> [YOUR OBJECTIVE] All of the data below is to be copied again without changes.

> [RECORDS]
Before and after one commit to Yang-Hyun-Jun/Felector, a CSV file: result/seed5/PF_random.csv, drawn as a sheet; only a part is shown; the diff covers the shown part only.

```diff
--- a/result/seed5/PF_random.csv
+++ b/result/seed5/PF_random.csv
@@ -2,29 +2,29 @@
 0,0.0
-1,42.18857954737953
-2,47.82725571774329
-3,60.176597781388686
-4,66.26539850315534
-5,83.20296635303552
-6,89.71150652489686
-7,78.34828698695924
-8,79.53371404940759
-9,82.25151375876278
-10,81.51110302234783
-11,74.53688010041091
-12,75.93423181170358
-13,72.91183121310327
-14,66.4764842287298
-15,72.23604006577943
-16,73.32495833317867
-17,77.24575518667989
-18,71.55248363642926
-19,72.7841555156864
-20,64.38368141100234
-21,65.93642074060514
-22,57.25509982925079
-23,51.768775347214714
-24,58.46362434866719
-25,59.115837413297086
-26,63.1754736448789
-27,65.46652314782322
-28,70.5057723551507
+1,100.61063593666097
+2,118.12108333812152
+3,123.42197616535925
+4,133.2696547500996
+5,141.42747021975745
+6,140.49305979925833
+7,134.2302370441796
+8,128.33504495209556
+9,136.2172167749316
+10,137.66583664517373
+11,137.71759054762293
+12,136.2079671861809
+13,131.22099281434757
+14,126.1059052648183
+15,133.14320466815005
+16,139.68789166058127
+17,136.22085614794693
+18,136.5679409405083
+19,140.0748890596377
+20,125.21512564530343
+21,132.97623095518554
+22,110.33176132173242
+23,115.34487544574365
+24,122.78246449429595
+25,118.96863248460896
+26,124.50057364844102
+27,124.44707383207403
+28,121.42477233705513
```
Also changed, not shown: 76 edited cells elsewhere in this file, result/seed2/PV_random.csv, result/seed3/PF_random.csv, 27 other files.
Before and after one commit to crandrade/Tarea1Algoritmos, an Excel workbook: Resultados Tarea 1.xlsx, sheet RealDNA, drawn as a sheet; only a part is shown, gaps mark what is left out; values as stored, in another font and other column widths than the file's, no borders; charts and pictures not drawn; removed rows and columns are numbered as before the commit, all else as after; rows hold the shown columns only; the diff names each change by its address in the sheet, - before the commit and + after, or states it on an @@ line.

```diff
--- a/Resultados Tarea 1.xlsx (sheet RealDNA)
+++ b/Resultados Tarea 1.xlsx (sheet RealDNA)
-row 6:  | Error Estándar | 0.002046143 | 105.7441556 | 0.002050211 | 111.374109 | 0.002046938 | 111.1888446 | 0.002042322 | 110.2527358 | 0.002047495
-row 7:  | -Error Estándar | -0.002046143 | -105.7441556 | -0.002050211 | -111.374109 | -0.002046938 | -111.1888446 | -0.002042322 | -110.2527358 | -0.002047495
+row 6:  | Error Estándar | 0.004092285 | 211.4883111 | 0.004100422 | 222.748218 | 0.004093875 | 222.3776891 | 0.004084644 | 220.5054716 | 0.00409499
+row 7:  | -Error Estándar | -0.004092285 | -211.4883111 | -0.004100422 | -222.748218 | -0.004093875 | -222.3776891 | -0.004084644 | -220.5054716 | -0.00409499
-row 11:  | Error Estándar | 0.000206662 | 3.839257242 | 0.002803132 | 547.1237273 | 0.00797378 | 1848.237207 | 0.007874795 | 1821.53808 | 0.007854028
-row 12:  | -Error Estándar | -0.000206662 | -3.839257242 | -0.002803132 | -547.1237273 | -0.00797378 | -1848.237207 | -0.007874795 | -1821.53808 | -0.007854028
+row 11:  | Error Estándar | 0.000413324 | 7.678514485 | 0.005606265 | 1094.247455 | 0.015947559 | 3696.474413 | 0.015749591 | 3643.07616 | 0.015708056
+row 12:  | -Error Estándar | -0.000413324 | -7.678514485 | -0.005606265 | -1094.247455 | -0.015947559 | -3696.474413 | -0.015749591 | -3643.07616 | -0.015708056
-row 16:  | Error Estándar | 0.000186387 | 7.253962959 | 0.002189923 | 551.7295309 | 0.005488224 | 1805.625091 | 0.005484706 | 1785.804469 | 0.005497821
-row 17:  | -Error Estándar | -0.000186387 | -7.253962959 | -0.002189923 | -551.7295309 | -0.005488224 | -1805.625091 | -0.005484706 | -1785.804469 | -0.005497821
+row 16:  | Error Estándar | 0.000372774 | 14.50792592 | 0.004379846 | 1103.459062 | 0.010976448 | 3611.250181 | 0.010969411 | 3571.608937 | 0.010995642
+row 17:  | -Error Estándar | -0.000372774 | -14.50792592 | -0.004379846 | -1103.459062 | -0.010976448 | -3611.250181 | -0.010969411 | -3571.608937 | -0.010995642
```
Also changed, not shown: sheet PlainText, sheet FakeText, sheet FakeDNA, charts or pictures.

> [SOLUTION FOR THIS TASK]
Before and after one commit to Yang-Hyun-Jun/Felector, a CSV file: result/seed5/PF_random.csv, drawn as a sheet; only a part is shown; the diff covers the shown part only.

```diff
--- a/result/seed5/PF_random.csv
+++ b/result/seed5/PF_random.csv
@@ -2,29 +2,29 @@
 0,0.0
-1,42.18857954737953
-2,47.82725571774329
-3,60.176597781388686
-4,66.26539850315534
-5,83.20296635303552
-6,89.71150652489686
-7,78.34828698695924
-8,79.53371404940759
-9,82.25151375876278
-10,81.51110302234783
-11,74.53688010041091
-12,75.93423181170358
-13,72.91183121310327
-14,66.4764842287298
-15,72.23604006577943
-16,73.32495833317867
-17,77.24575518667989
-18,71.55248363642926
-19,72.7841555156864
-20,64.38368141100234
-21,65.93642074060514
-22,57.25509982925079
-23,51.768775347214714
-24,58.46362434866719
-25,59.115837413297086
-26,63.1754736448789
-27,65.46652314782322
-28,70.5057723551507
+1,100.61063593666097
+2,118.12108333812152
+3,123.42197616535925
+4,133.2696547500996
+5,141.42747021975745
+6,140.49305979925833
+7,134.2302370441796
+8,128.33504495209556
+9,136.2172167749316
+10,137.66583664517373
+11,137.71759054762293
+12,136.2079671861809
+13,131.22099281434757
+14,126.1059052648183
+15,133.14320466815005
+16,139.68789166058127
+17,136.22085614794693
+18,136.5679409405083
+19,140.0748890596377
+20,125.21512564530343
+21,132.97623095518554
+22,110.33176132173242
+23,115.34487544574365
+24,122.78246449429595
+25,118.96863248460896
+26,124.50057364844102
+27,124.44707383207403
+28,121.42477233705513
```
Also changed, not shown: 76 edited cells elsewhere in this file, result/seed2/PV_random.csv, result/seed3/PF_random.csv, 27 other files.
Before and after one commit to crandrade/Tarea1Algoritmos, an Excel workbook: Resultados Tarea 1.xlsx, sheet RealDNA, drawn as a sheet; only a part is shown, gaps mark what is left out; values as stored, in another font and other column widths than the file's, no borders; charts and pictures not drawn; removed rows and columns are numbered as before the commit, all else as after; rows hold the shown columns only; the diff names each change by its address in the sheet, - before the commit and + after, or states it on an @@ line.

```diff
--- a/Resultados Tarea 1.xlsx (sheet RealDNA)
+++ b/Resultados Tarea 1.xlsx (sheet RealDNA)
-row 6:  | Error Estándar | 0.002046143 | 105.7441556 | 0.002050211 | 111.374109 | 0.002046938 | 111.1888446 | 0.002042322 | 110.2527358 | 0.002047495
-row 7:  | -Error Estándar | -0.002046143 | -105.7441556 | -0.002050211 | -111.374109 | -0.002046938 | -111.1888446 | -0.002042322 | -110.2527358 | -0.002047495
+row 6:  | Error Estándar | 0.004092285 | 211.4883111 | 0.004100422 | 222.748218 | 0.004093875 | 222.3776891 | 0.004084644 | 220.5054716 | 0.00409499
+row 7:  | -Error Estándar | -0.004092285 | -211.4883111 | -0.004100422 | -222.748218 | -0.004093875 | -222.3776891 | -0.004084644 | -220.5054716 | -0.00409499
-row 11:  | Error Estándar | 0.000206662 | 3.839257242 | 0.002803132 | 547.1237273 | 0.00797378 | 1848.237207 | 0.007874795 | 1821.53808 | 0.007854028
-row 12:  | -Error Estándar | -0.000206662 | -3.839257242 | -0.002803132 | -547.1237273 | -0.00797378 | -1848.237207 | -0.007874795 | -1821.53808 | -0.007854028
+row 11:  | Error Estándar | 0.000413324 | 7.678514485 | 0.005606265 | 1094.247455 | 0.015947559 | 3696.474413 | 0.015749591 | 3643.07616 | 0.015708056
+row 12:  | -Error Estándar | -0.000413324 | -7.678514485 | -0.005606265 | -1094.247455 | -0.015947559 | -3696.474413 | -0.015749591 | -3643.07616 | -0.015708056
-row 16:  | Error Estándar | 0.000186387 | 7.253962959 | 0.002189923 | 551.7295309 | 0.005488224 | 1805.625091 | 0.005484706 | 1785.804469 | 0.005497821
-row 17:  | -Error Estándar | -0.000186387 | -7.253962959 | -0.002189923 | -551.7295309 | -0.005488224 | -1805.625091 | -0.005484706 | -1785.804469 | -0.005497821
+row 16:  | Error Estándar | 0.000372774 | 14.50792592 | 0.004379846 | 1103.459062 | 0.010976448 | 3611.250181 | 0.010969411 | 3571.608937 | 0.010995642
+row 17:  | -Error Estándar | -0.000372774 | -14.50792592 | -0.004379846 | -1103.459062 | -0.010976448 | -3611.250181 | -0.010969411 | -3571.608937 | -0.010995642
```
Also changed, not shown: sheet PlainText, sheet FakeText, sheet FakeDNA, charts or pictures.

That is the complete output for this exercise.